In case you haven’t guessed it, I am talking about Sirius XM Holdings (NASDAQ: SIRI). Truth be told, I am a diehard Pandora (NYSE: P) user when it comes to alternative radio sources. In fact, I have written several articles on how much I like Pandora as a service and an investment.
However, I recently purchased a new vehicle that came with a free 90-day trial of Sirius radio, and I was impressed. While Pandora can get stale with only music you like and similar being played, Sirius sounded fresh and new. There is something to be said for listening to the wide variety of programming Sirius provides such as music, comedy, sports and interesting talk shows. To put it bluntly, Sirius takes the crown when it comes to variety, making Pandora look like a one-trick pony.
This experience with the free Sirius trial triggered my interest in looking at the company as a potential investment. Here’s what I discovered.

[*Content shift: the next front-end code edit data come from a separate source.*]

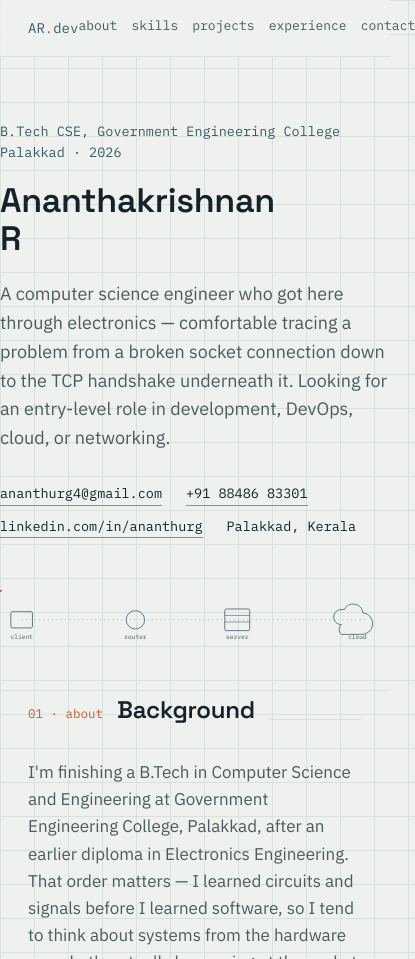
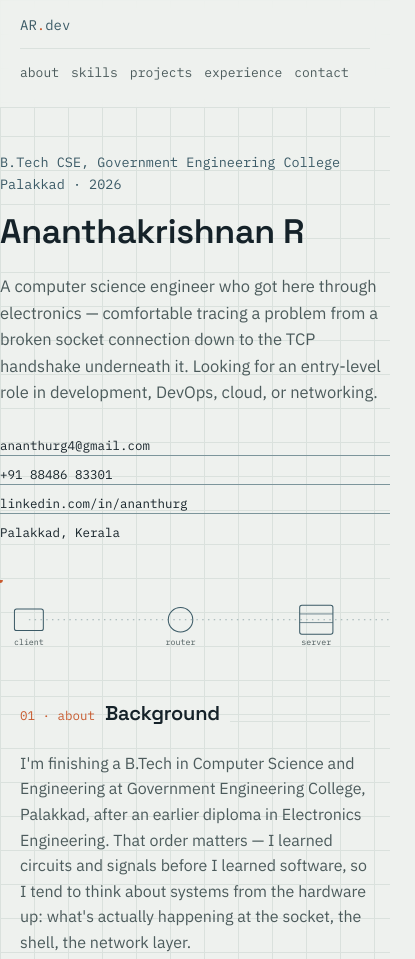
Before and after one commit to Ananthu3301/my-portfolio, a plain HTML site: page index.html in a window 390 px wide. Shown: the top 959 px of the page, 415 px wide, since content can reach past the window. Drawn offline with Linux system fonts and the light colour scheme.

Commit message:
Add responsive styles for topbar and media queries

```diff
--- a/index.html
+++ b/index.html
@@ -273,12 +273,56 @@
   }
 
   /* responsive */
+  @media (max-width: 780px){
+    .topbar-inner{
+      flex-wrap:wrap;
+      gap:10px 0;
+      padding:14px 20px;
+    }
+    .topbar-inner nav{
+      order:3;
+      width:100%;
+      gap:0;
+      overflow-x:auto;
+      -webkit-overflow-scrolling:touch;
+      scrollbar-width:none;
+      border-top:1px solid var(--grid);
+      padding-top:10px;
+      margin-top:2px;
+    }
+    .topbar-inner nav::-webkit-scrollbar{ display:none; }
+    .topbar-inner nav a{
+      flex:0 0 auto;
+      padding:4px 12px 8px 0;
+      white-space:nowrap;
+    }
+  }
+
   @media (max-width: 640px){
-    .skill-table{ grid-template-columns: 1fr; row-gap:8px; }
+    body{ font-size:16px; }
+    .wrap, .wrap-wide{ padding:0 20px; }
+    .hero{ padding:44px 0 36px; }
+    .hero h1{ max-width:none; }
+    .hero p.lede{ font-size:16.5px; }
+    .hero .contact-row{ font-size:12.5px; gap:8px 16px; }
+    .diagram{ margin-top:38px; }
+    section{ padding:44px 0; }
+    .section-head{ gap:10px; margin-bottom:22px; }
+    .section-head h2{ font-size:20px; }
+    .skill-table{ grid-template-columns: 1fr; row-gap:6px; }
     .skill-table .k{ padding-top:0; }
-    .misc-grid{ grid-template-columns:1fr; }
-    .topbar-inner nav{ gap:14px; }
-    .hero{ padding:64px 0 40px; }
+    .skill-table .v{ margin-bottom:8px; }
+    .project{ padding:20px; }
+    .project h3{ font-size:17px; }
+    .misc-grid{ grid-template-columns:1fr; gap:22px; }
+    .tline{ padding-left:22px; }
+    .titem::before{ left:-22px; }
+  }
+
+  @media (max-width: 400px){
+    .hero .contact-row{ flex-direction:column; gap:8px; }
+    .diagram svg{ min-width:520px; }
+    .diagram{ overflow-x:auto; }
   }
 </style>
 </head>
```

Sirius was saved back in 2009 by a $500-million-plus capital infusion from Liberty Media. These funds were structured in exchange for 12.5 million of preferred shares convertible to 40% of the common shares. Liberty must be thrilled with their investing acumen as Sirius has risen from its ashes.
In the third quarter of 2013, the company posted record revenue of over $962 million, adjusted margin of nearly 31% and a 26% increase in free cash flow. These numbers are impressive, and the future guidance is even more compelling. Sirius is expecting 34.5% of adjusted EBITDA margin in the fourth quarter and subscribers are slated to increase by 1.5 million by the end of the year.

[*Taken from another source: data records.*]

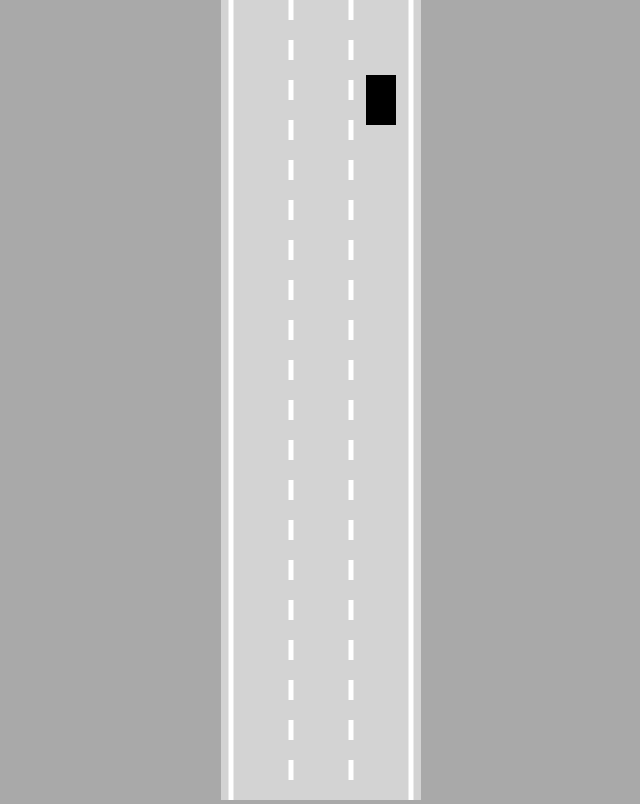
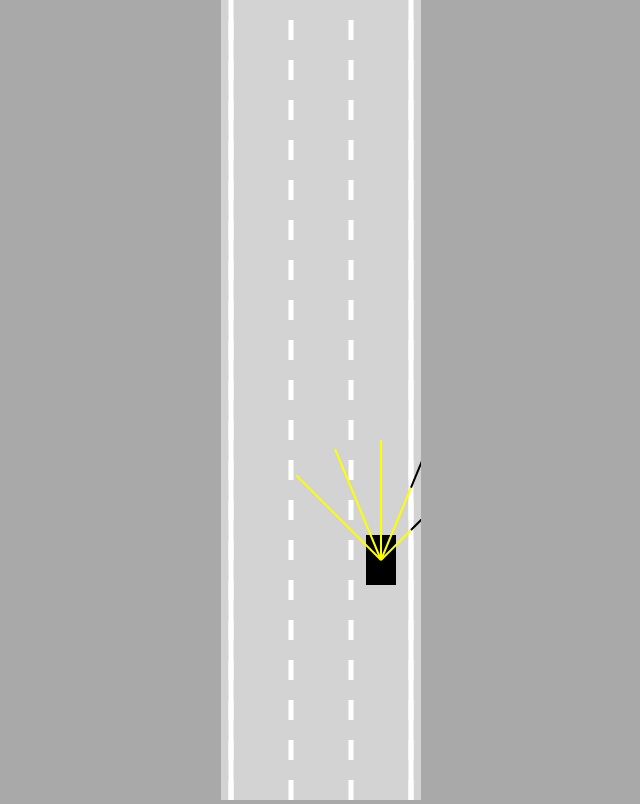
Before and after one commit to LimeTopHatter2048/Self-driving-car-V2, a plain HTML site: page SELF_DRIVING_CAR/index.html in a window 1280 px wide. Shown: the whole page, without its empty margins (319-959 px from the left). Drawn offline with Linux system fonts and the light colour scheme.

Commit message:
Artificial Sensors & collision detection

```diff
--- a/SELF_DRIVING_CAR/car.js
+++ b/SELF_DRIVING_CAR/car.js
@@ -10,13 +10,53 @@ class Car{
         this.maxSpeed=3;
         this.friction=0.05;
         this.angle=0;
+        this.damaged=false;
 
+        this.sensor=new Sensor(this);
         this.controls=new Controls();
     }
 
-    update(){
-        this.#move();
+    update(roadBorders){
+        if(!this.damaged){
+            this.#move();
+            this.polygon=this.#createPolygon();
+            this.damaged=this.#assessDamage(roadBorders);
+        }
+        this.sensor.update(roadBorders);
     }
+
+    #assessDamage(roadBorders){
+        for(let i=0;i<roadBorders.length;i++){
+            if(polysIntersect(this.polygon,roadBorders[i])){
+                return true;
+            }
+        }
+        return false;
+    }
+
+    #createPolygon(){
+        const points=[];
+        const rad=Math.hypot(this.width,this.height)/2;
+        const alpha=Math.atan2(this.width,this.height);
+        points.push({
+            x:this.x-Math.sin(this.angle-alpha)*rad,
+            y:this.y-Math.cos(this.angle-alpha)*rad
+        });
+        points.push({
+            x:this.x-Math.sin(this.angle+alpha)*rad,
+            y:this.y-Math.cos(this.angle+alpha)*rad
+        });
+        points.push({
+            x:this.x-Math.sin(Math.PI+this.angle-alpha)*rad,
+            y:this.y-Math.cos(Math.PI+this.angle-alpha)*rad
+        });
+        points.push({
+            x:this.x-Math.sin(Math.PI+this.angle+alpha)*rad,
+            y:this.y-Math.cos(Math.PI+this.angle+alpha)*rad
+        });
+        return points;
+    }
+
     #move(){
         // move controls speed up,down
         if(this.controls.forward){
@@ -63,19 +103,19 @@ class Car{
         this.y-=Math.cos(this.angle)*this.speed;
     }
     draw(ctx){
-        ctx.save();
-        ctx.translate(this.x,this.y);
-        ctx.rotate(-this.angle);
-
+        if(this.damaged){
+            ctx.fillStyle="gray";
+        } else{
+            ctx.fillStyle="black";
+        }
         ctx.beginPath();
-        ctx.rect(
-            -this.width/2,
-            -this.height/2,
-            this.width,
-            this.height
-        );
+        ctx.moveTo(this.polygon[0].x, this.polygon[0].y);
+        for(let i=1;i<this.polygon.length;i++){
+            ctx.lineTo(this.polygon[i].x,this.polygon[i].y);
+        }
         ctx.fill();
 
-        ctx.restore();
+
+        this.sensor.draw(ctx);
     }
 }
--- a/SELF_DRIVING_CAR/index.html
+++ b/SELF_DRIVING_CAR/index.html
@@ -9,6 +9,7 @@
 </head>
 <body>
     <canvas id="myCanvas"></canvas>
+    <script src="sensor.js"></script>
     <script src="utils.js"></script>
     <script src="road.js"></script>
     <script src="controls.js"></script>
--- a/SELF_DRIVING_CAR/main.js
+++ b/SELF_DRIVING_CAR/main.js
@@ -9,10 +9,16 @@ const car=new Car(road.getLaneCenter(3),100,30,50);
 animate();
 
 function animate(){
-    car.update();
+    car.update(road.borders);
 
     canvas.height=window.innerHeight;
+
+    ctx.save();
+    ctx.translate(0,-car.y+canvas.height*0.7);
+
     road.draw(ctx);
     car.draw(ctx);
+
+    ctx.restore();
     requestAnimationFrame(animate);
 }
--- a/SELF_DRIVING_CAR/road.js
+++ b/SELF_DRIVING_CAR/road.js
@@ -37,15 +37,19 @@ class Road{
                 i/this.laneCount
             );
             // LineDash
-            if(i>0 && i<this.laneCount){
-                ctx.setLineDash([20,20]);
-            }else{
-                ctx.setLineDash([]);
-            }
+            ctx.setLineDash([20,20]);
             ctx.beginPath();
             ctx.moveTo(x,this.top);
             ctx.lineTo(x,this.bottom);
             ctx.stroke();
         }
+
+        ctx.setLineDash([]);
+        this.borders.forEach(border=>{
+            ctx.beginPath();
+            ctx.moveTo(border[0].x,border[0].y);
+            ctx.lineTo(border[1].x,border[1].y);
+            ctx.stroke();
+        });
     }
 }
--- /dev/null
+++ b/SELF_DRIVING_CAR/sensor.js
@@ -0,0 +1,98 @@
+class Sensor{
+    constructor(car){
+        this.car=car;
+        this.rayCount=5;
+        this.rayLength=120;
+        this.raySpread=Math.PI/2;
+
+        this.rays=[];
+        this.readings=[];
+    }
+
+    update(roadBorders){
+        this.#castRays();
+        this.readings=[];
+        for(let i=0;i<this.rays.length;i++){
+            this.readings.push(
+                this.#getReading(this.rays[i],roadBorders)
+            );
+        }
+    }
+
+    #getReading(ray, roadBorders){
+        let touches=[];
+
+        for(let i=0;i<roadBorders.length;i++){
+            const touch=getIntersection(
+                ray[0],
+                ray[1],
+                roadBorders[i][0],
+                roadBorders[i][1]
+            );
+            if(touch){
+                touches.push(touch);
+            }
+        }
+        if(touches.length==0){
+            return null;
+        }else{
+            // <---
+            const offsets=touches.map(e=>e.offset);
+            const minOffset=Math.min(...offsets);
+            return touches.find(e=>e.offset==minOffset);
+        }
+    }
+
+    #castRays(){
+        this.rays=[];
+        for(let i=0;i<this.rayCount;i++){
+            const rayAngle=lerp(
+                this.raySpread/2,
+                -this.raySpread/2,
+                this.rayCount==1?0.5:i/(this.rayCount-1)
+            )+this.car.angle;
+
+            const start={x:this.car.x, y:this.car.y};
+            const end={
+                x:this.car.x-Math.sin(rayAngle)*this.rayLength,
+                y:this.car.y-Math.cos(rayAngle)*this.rayLength
+            };
+            this.rays.push([start,end]);
+        }
+    }
+
+    draw(ctx){
+        for(let i=0;i<this.rayCount;i++){
+            let end=this.rays[i][1];
+            if(this.readings[i]){
+                end=this.readings[i];
+            }
+            ctx.beginPath();
+            ctx.lineWidth=2;
+            ctx.strokeStyle="yellow";
+            ctx.moveTo(
+                this.rays[i][0].x,
+                this.rays[i][0].y
+            );
+            ctx.lineTo(
+                end.x,
+                end.y
+            );
+            ctx.stroke();
+
+            //
+            ctx.beginPath();
+            ctx.lineWidth=2;
+            ctx.strokeStyle="black";
+            ctx.moveTo(
+                this.rays[i][1].x,
+                this.rays[i][1].y
+            );
+            ctx.lineTo(
+                end.x,
+                end.y
+            );
+            ctx.stroke();
+        }
+    }
+}
--- a/SELF_DRIVING_CAR/utils.js
+++ b/SELF_DRIVING_CAR/utils.js
@@ -1,3 +1,40 @@
 function lerp(A,B,t){
     return A+(B-A)*t;
 }
+
+function getIntersection(A,B,C,D){
+    const tTop=(D.x-C.x)*(A.y-C.y)-(D.y-C.y)*(A.x-C.x);
+    const uTop=(C.y-A.y)*(A.x-B.x)-(C.x-A.x)*(A.y-B.y);
+    const bottom=(D.y-C.y)*(B.x-A.x)-(D.x-C.x)*(B.y-A.y);
+
+    if(bottom!=0){
+        const t=tTop/bottom;
+        const u=uTop/bottom;
+        if(t>=0 && t<=1 && u>=0 && u<=1){
+            return {
+                x:lerp(A.x,B.x,t),
+                y:lerp(A.y,B.y,t),
+                offset:t
+            }
+        }
+    }
+
+    return null;
+}
+
+function polysIntersect(poly1, poly2){
+    for(let i=0;i<poly1.length;i++){
+        for(let j=0;j<poly2.length;j++){
+            const touch=getIntersection(
+                poly1[i],
+                poly1[(i+1)%poly1.length],
+                poly2[j],
+                poly2[(j+1)%poly2.length]
+            );
+            if(touch){
+                return true;
+            }
+        }
+    }
+    return false;
+}
```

Roughly 70% of new cars now come with Sirius pre-installed. This penetration into the new car market will help the company on a variety of fronts.
First, many users who try the service will be impressed enough to purchase a subscription. Secondly, having Sirius capabilities built into new vehicles assures that the next generation of used cars will have the same capacity. This provides the very real potential of the used car buyer becoming a Sirius subscriber.

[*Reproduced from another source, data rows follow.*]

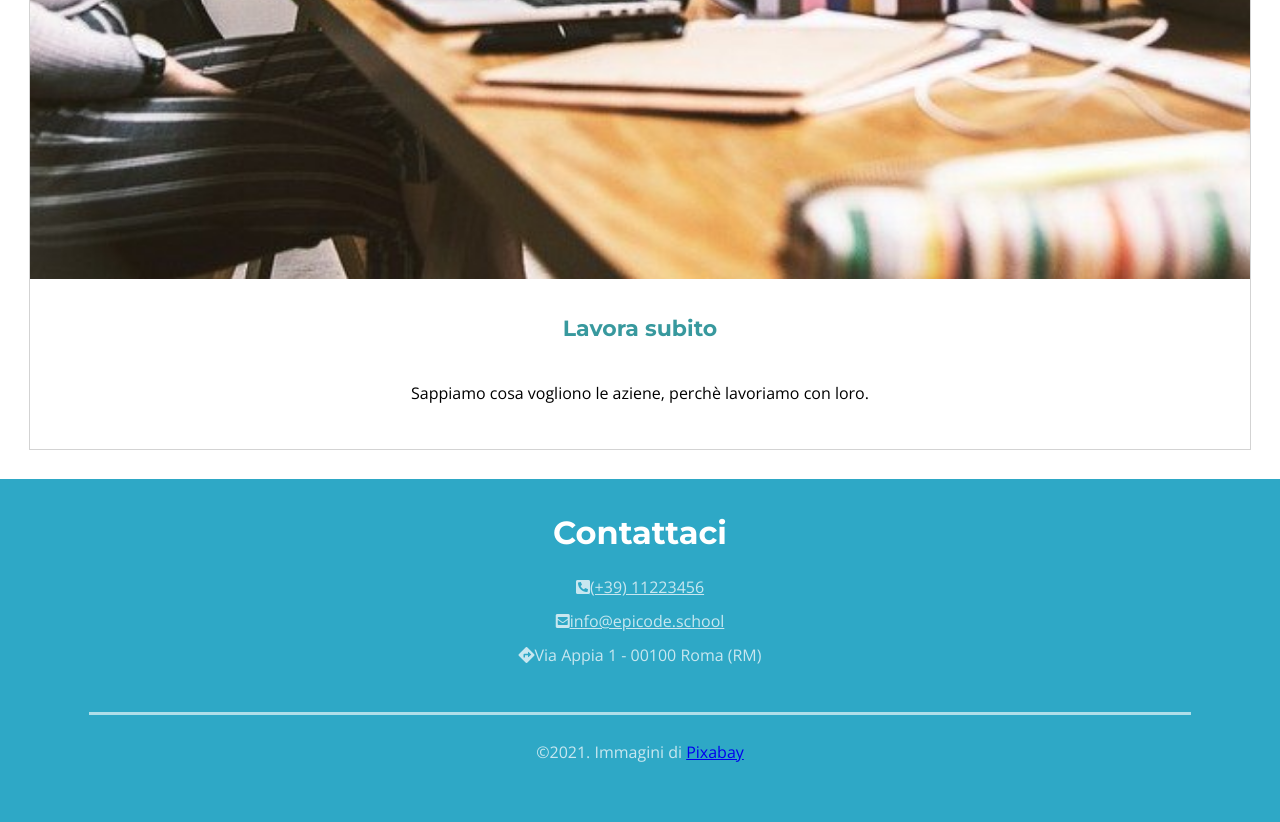
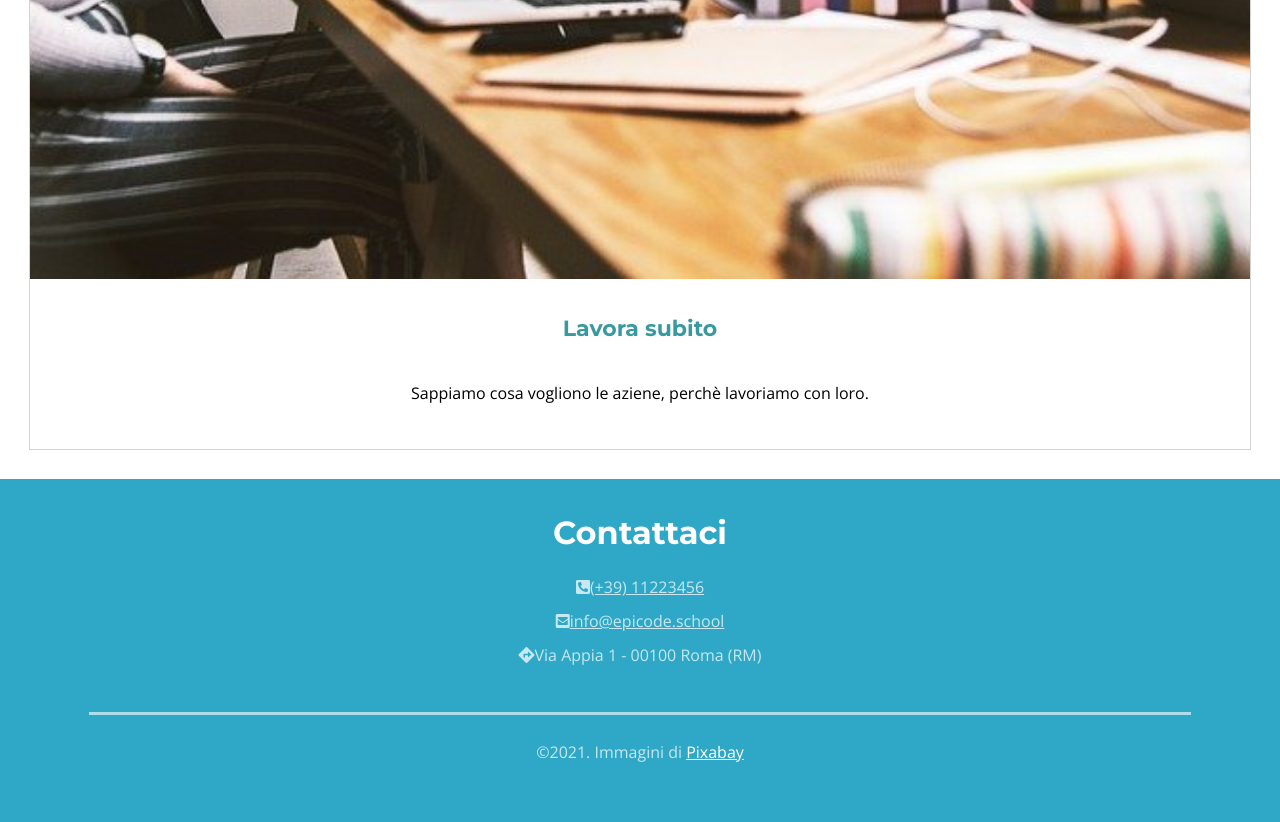
Before and after one commit to MarcoDelpimme/U1-W1-D5, a plain HTML site: page index.html in a window 1280 px wide. Shown: the part 5040-5862 px from the top of the page. Drawn offline with nearby package versions, Linux system fonts and the light colour scheme.

Commit message:
Pixabay-color

```diff
--- a/index.html
+++ b/index.html
@@ -128,7 +128,7 @@
         </div>
 
         <div class="copyright">
-          <p class="pixabay">&copy;2021. Immagini di <a href="#">Pixabay</a></p>
+          <p class="pixabay">&copy;2021. Immagini di <a href="#" style="color: white">Pixabay</a></p>
         </div>
       </section>
     </footer>
```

Additionally, Sirius has been randomly activating inactive radios so that the owners can sample the service. This is a brilliant marketing ploy that creates subscribers with very little cost as the radios already exists.
Sirius still faces stiff competition from the Internet radio sources such as Pandora. In addition, General Motor’s (NYSE: GM) OnStar service has a variety of entertainment choices in the works. Not to mention, Ford’s (NYSE: F) Sync and Livio services, as well as Toyota’s (NYSE: TM) Safety Connect and Entune multimedia entertainment system, may all eventually be Sirius competitors.
Regardless, it’s important to keep in mind that Sirius has a major advantage in that it has exclusive, long-term, contracted programs that cannot be replicated.
Looking at the technical picture, the weekly price chart indicates a slow, grinding uptrend from October 2011 until it hit $4 in October 2013. SIRI has since fallen back to just above the 50-week simple moving average in the $3.50 range, where it has consolidated.
The great results in the third quarter combined with the projected growth should knock the price out of the consolidation to resume the uptrend.
Recommended Trade Setup:
— Buy SIRI between $3.50 and $3.80
— Set stop-loss at $2.83
— Set initial price target at $7.34 for a potential 93%-110% gain in six months